The Department of Health is commissioning a review into general practice accreditation and asking GPs, practice owners, practice managers and nurses who have experienced the process to provide their feedback.
It comes just months after the DoH overlooked about 1000 general practices as potential covid vaccination clinics in February because they didn’t hold accreditation under the National General Practice Accreditation scheme.
That decision was eventually appealed in May, following advocacy from the AMA that pushed for unaccredited general practices who were part of the National Immunisation Program to be considered as qualified to administer covid vaccines.
But the events still left a bad taste in GPs mouths, given that community pharmacies were able to submit their expression of interest to join the vaccine rollout before unaccredited GP practices.
While the majority of Australia’s 7900 practices are accredited (84%), the review will examine the barriers and incentives for the general practices participating in the scheme.
The independent review, being facilitated by third party healthcare consulting agency mpconsulting, is set to examine the current arrangements for practices, issues for accrediting agencies, alternative accreditation models and overlaps between general practice and educational accreditation.
Practices and GPs will have until midnight tomorrow (Wednesday 8 September) to provide their feedback through the DOH’s Consultation Hub.
The RACGP has welcomed the review and said the evaluation could improve the process for practices wanting to participate in the scheme.
The formal process of practice accreditation was first introduced in 1992 with the DoH funding the RACGP to develop the first edition of the standards for general practice.

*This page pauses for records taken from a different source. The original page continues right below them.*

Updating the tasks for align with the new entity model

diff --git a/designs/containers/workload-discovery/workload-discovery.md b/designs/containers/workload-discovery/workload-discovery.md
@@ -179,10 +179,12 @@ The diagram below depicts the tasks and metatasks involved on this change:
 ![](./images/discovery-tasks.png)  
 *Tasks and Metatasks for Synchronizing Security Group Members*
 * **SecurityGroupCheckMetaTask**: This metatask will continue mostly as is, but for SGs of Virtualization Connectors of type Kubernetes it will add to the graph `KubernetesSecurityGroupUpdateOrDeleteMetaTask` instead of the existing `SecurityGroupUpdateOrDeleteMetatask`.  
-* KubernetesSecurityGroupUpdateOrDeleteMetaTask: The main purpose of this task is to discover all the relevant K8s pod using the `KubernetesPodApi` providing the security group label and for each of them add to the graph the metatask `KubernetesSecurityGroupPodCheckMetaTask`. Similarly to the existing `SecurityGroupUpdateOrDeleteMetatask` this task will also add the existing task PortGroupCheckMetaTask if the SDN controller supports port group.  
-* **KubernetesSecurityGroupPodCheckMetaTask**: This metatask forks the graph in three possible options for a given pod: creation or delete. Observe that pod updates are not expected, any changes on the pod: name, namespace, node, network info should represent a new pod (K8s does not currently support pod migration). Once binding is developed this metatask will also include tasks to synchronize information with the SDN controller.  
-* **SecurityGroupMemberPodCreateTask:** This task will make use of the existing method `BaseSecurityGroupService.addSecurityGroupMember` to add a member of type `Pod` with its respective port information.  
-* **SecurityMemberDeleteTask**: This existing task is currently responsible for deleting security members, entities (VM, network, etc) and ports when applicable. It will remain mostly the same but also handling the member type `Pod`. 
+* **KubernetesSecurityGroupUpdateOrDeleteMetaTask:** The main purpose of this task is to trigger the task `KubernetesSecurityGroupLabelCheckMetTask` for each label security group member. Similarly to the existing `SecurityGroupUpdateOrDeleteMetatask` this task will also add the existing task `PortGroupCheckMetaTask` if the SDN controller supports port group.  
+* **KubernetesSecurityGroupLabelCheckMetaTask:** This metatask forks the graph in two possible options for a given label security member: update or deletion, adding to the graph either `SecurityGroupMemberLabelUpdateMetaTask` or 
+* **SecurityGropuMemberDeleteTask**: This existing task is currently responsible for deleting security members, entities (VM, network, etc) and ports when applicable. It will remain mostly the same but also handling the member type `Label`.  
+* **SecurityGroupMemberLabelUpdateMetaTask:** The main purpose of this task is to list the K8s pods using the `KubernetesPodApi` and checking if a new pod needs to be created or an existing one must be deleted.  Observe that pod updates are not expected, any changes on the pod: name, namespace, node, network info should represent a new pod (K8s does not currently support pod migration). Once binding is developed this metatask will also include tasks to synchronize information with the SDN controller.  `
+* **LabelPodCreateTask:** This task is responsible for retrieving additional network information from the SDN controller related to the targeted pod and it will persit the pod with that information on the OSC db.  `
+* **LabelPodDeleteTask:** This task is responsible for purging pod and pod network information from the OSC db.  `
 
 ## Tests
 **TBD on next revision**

But the system only evolved to become the NGPA scheme as recently as 2017.
Practices must now meet the 5th edition of the RACGP’s Standards, which run to 184 pages of detailed indicators, modules, standards and criteria.
Any practice owner or manager who has prepared a clinic for accreditation knows the accreditation process is a substantial time commitment that requires additional planning, resources and cash.
One aspect of the review will seek feedback from practices with fewer FTE GPs. For smaller clinics, there has been concern that the accreditation process in combination with their usual daily operations can prove too tedious.
The review will also examine whether the direct costs of accreditation disproportionately impact certain general practices.
The consultation paper from mpconsulting notes that for rural, regional and remote general practices the cost of accreditation has been raised as a significant barrier to participating.
These costs may also be higher for practices who delivered off-site care in the community, given all outreach locations are subject to a site visit.
The survey and feedback portal is online through the Department of Health website.